Known for his exemplary form, style, and technique, in 1983 Bilozerchev became the youngest men's World All-Around Champion in history. He then went on to win 5 gold medals at the 1984 Friendship Games, which served as the alternate Olympic Games for the communist nations that boycotted the 1984 Los Angeles Olympics. The following year, he shattered his leg in 41 places in a car accident. The injury was so devastating that doctors were going to amputate the limb were it not for his status as World Champion. In a remarkable comeback, Bilozerchev went on to reclaim his title as World All-Around Champion in 1987 even though his leg was never the same. At the 1988 Seoul Olympics, he won gold medals in the pommel horse, still rings, and in the team competition. He took bronze in the All-Around competition after a mistake on the horizontal bar.
In 1993 he moved to the United States.
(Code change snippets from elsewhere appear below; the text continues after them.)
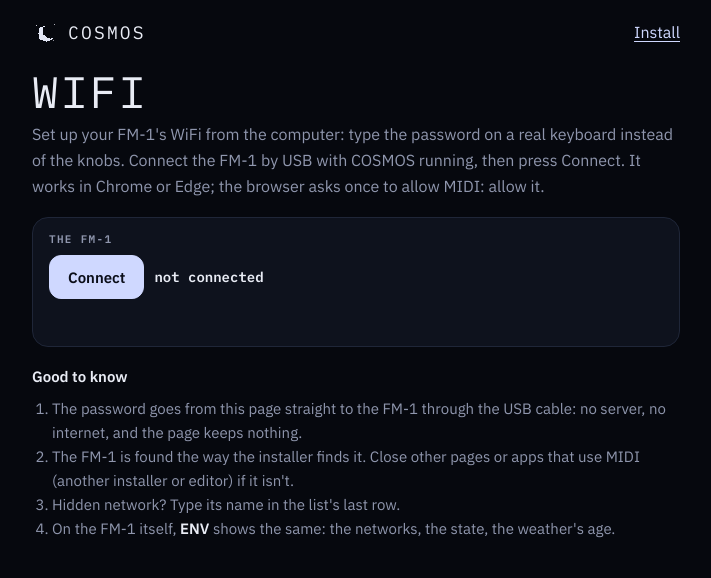
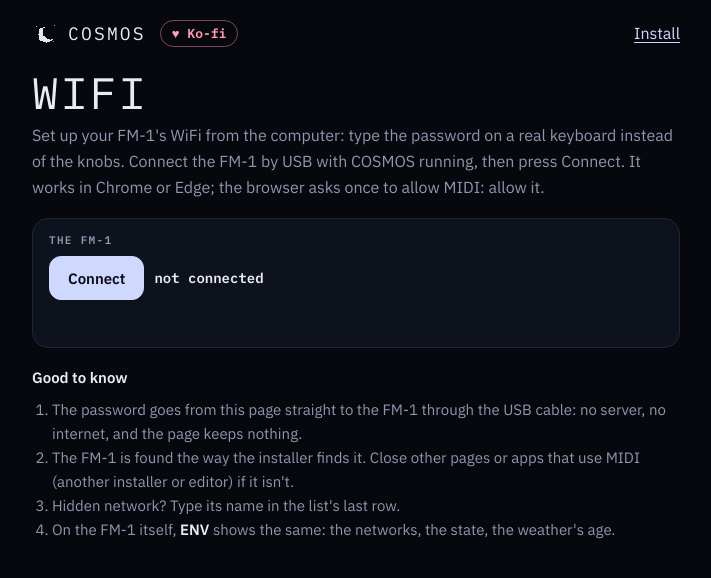
Before and after one commit to Gadlele/COSMOS, a plain HTML site: page web/site/wifi/index.html in a window 1280 px wide. Shown: the whole page, without its empty margins (284-995 px from the left). Drawn offline with Linux system fonts and the light colour scheme; a script that the page names is missing; a web font is replaced by a local one.

Commit message:
Ko-fi, top left on every page: the site, the installer, WiFi, the test player, the emulator
Co-Authored-By: Claude Opus 5.5 <noreply@anthropic.com>
Claude-Session: https://claude.ai/code/session_01LDSNx5tg6PLP53yxBKoW78

```diff
--- a/web/site/wifi/index.html
+++ b/web/site/wifi/index.html
@@ -54,12 +54,18 @@ input[type=password], input[type=text] { width: 100%; background: var(--bg); col
 label.show { display: flex; gap: 8px; align-items: center; color: var(--mid); font-size: 14px; margin: 8px 0 0; }
 .how { color: var(--mid); font-size: 15px; } .how b { color: var(--text); } .how ol { margin: 8px 0 0; padding-left: 20px; }
 [hidden] { display: none !important; }
+.lefthead { display: flex; align-items: center; gap: 14px; flex-wrap: wrap; }
+.kofi { font: 600 13px/1 var(--mono); color: #ff9fb0; text-decoration: none; border: 1px solid rgba(255, 159, 176, .45); border-radius: 99px; padding: 6px 11px; white-space: nowrap; letter-spacing: normal; text-transform: none; display: inline-block; }
+.kofi:hover { background: rgba(255, 159, 176, .12); }
 </style>
 </head>
 <body>
 <main>
   <header class="top">
-    <a class="brand" href="../"><img src="../img/icon.png" alt="">COSMOS</a>
+    <div class="lefthead">
+      <a class="brand" href="../"><img src="../img/icon.png" alt="">COSMOS</a>
+      <a class="kofi" href="https://ko-fi.com/gadlele" target="_blank" rel="noopener" title="Support COSMOS on Ko-fi">&#9829; Ko-fi</a>
+    </div>
     <a href="../install/">Install</a>
   </header>
   <section>
```
Also changed, not shown: cosmos/web/emu/index.html (+7 -1 lines), cosmos/web/installer.html (+7 -1 lines), web/site/index.html (+7 -1 lines), web/site/radio-player/index.html (+7 -1 lines).
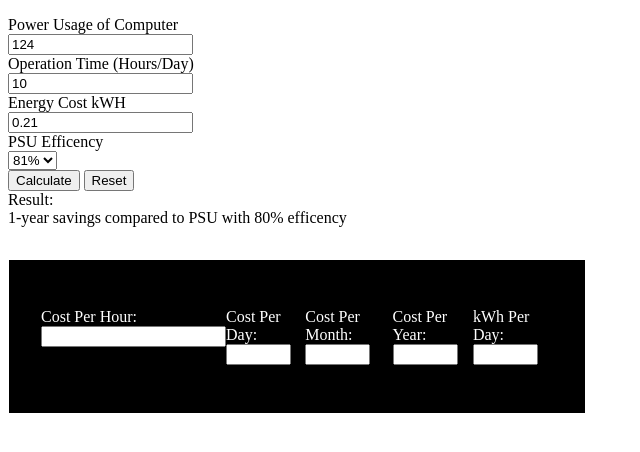
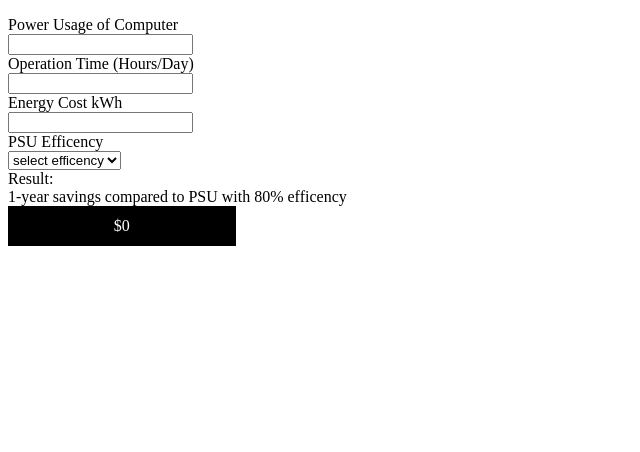
Before and after one commit to omarpervezz/document, a plain HTML site: page index.html in a window 1280 px wide. Shown: the whole page, without its empty margins (0-640 px from the left). Drawn offline with Linux system fonts and the light colour scheme.

Commit message:
I have changed my file

```diff
--- a/index.html
+++ b/index.html
@@ -5,29 +5,37 @@
       <meta http-equiv="X-UA-Compatible" content="IE=edge">
       <meta name="viewport" content="width=device-width, initial-scale=1.0">
       <title>PSU Project |</title>
+      <script type="text/javascript">
+         var from_abbr = "Wh";
+         var from_singular = "watt hour";
+         var from_plural = "watt hours";
+         var to_abbr = "kWh";
+         var to_singular = "kilowatt hour";
+         var to_plural = "kilowatt hours";
+      </script>
    </head>
    <body>
-
       <div  style="width:30%;" class="calc">
          <p id="errorid"></p>
          <form id="frmcalculate">
             <div class="psu-box">
                <div class="psu-usage">
                   <div class="power">Power Usage of Computer</div>
-            <input type="number" id="powerWatts" value="124">
+                  <input type="number" id="powerWatts">
                </div>
                <div class="operation-time">
                   <div class="text">Operation Time (Hours/Day)</div>
-             <input type="number" id="hoursPerDay" value="10">
+                  <input type="number" id="hoursPerDay">
                </div>
                <div class="energy-cost">
-             <div class="text">Energy Cost kWH</div>
-              <input type="text" id="kwhPrice" value="0.21">
+                  <div class="text">Energy Cost kWh</div>
+                  <input type="text" id="kwhPrice">
                </div>
                <div class="psu-efficency">
                   <div class="psu">PSU Efficency</div>
                   <select name="psu-efficency" id="efficency">
-                <option value="81" selected>81%</option>
+                     <option value="efficency">select efficency</option>
+                     <option value="81">81%</option>
                      <option value="82">82%</option>
                      <option value="83">83%</option>
                      <option value="84">84%</option>
@@ -38,25 +46,42 @@
                      <option value="89">89%</option>
                      <option value="90">90%</option>
                      <option value="91">91%</option>
+                     <option value="92">92%</option>
+                     <option value="93">93%</option>
+                     <option value="94">94%</option>
+                     <option value="95">95%</option>
+                     <option value="96">96%</option>
+                     <option value="97">97%</option>
+                     <option value="98">98%</option>
+                     <option value="99">99%</option>
                   </select>
                </div>
                <div class="result">
-               <input type="submit" class="button" value="Calculate" onclick="validateEntry(); energyCost(); event.preventDefault ? event.preventDefault() : event.returnValue = false;"/>
-               <input type="submit" class="button" value="Reset" onclick="formReset();"/>
                   <div class="result-text">Result:</div>
                   <div class="result-info">1-year savings compared to PSU with 80% efficency </div>
+                  <div class="output" style="width: 60%;background:#000;color:white;text-align: center; height:40px;display: flex;align-items: center;justify-content: center;">$<span class="print-output">0</span></div>
                </div>
             </div>
          </form>
       </div>
-     <div id="result">
-      <form id="frmresult" style="width:40vw;display: flex;background:#000; color:white;border:1px solid white;padding: 2rem 2rem;margin-top: 2rem;">
-      <p class='marpad'>Cost Per Hour: <input type="text" id="costPerHour" readonly="readonly"/></p>
-      <p class='marpad'>Cost Per Day: <input type="text" size="5" id="costPerDay" readonly="readonly"/></p>
-      <p class='marpad'>Cost Per Month: <input type="text" size="5" id="costPerMonth" readonly="readonly"/></p>
-      <p class='marpad'>Cost Per Year: <input type="text" size="5" id="costPerYear" readonly="readonly"/></p>
-      <p class='marpad'>kWh Per Day: <input type="text" size="5" id="kwhPerDay" readonly="readonly"/></p>
+      <!--what convert into kwh-->
+      <div class="rim" style="visibility:hidden ;opacity:0;">
+         <div class="jar new">
+            <form id="cform" action="/conversion/jscript.js">
+               <table border="0" width="100%" cellpadding="0" cellspacing="2" style="max-width:700px;margin:5px auto;">
+                  <tr>
+                     <td>
+                        <div id="c_output"></div>
+                     </td>
+                  </tr>
+                  <tr>
+                     <td class="enter_txt">
+                        <b>Enter</b> Amount : <input type="text" name="amt" id="amt"/>
+                     </td>
+                  </tr>
+               </table>
             </form>
+         </div>
       </div>
       <script src="./app.js"></script>
    </body>
```
Lines whose indentation alone changed are shown as unchanged.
Together with his wife he owns "The United Sports Academy" in Beaverton, Oregon, where he coaches gymnastics. His son Aleksey and daughter Alice are also artistic gymnasts. In 2003 he was inducted to the International Gymnastics Hall of Fame.
- (in Russian) Great Olympic Encyclopedia, vol.1–2, Moscow: Olympia Press Publisher, 2006, entry on "Билозерчев", available online
- Dmitry Bilozerchev Archived 2009-05-22 at the Wayback Machine. sports-reference.com
- Bilozertchev: The U.S.’s new secret agent? gymblog.wordpress.com (2007-08-28)
- "DIMITRI BILOZERTCHEV". International Gymnastics Hall of Fame. Retrieved October 3, 2012.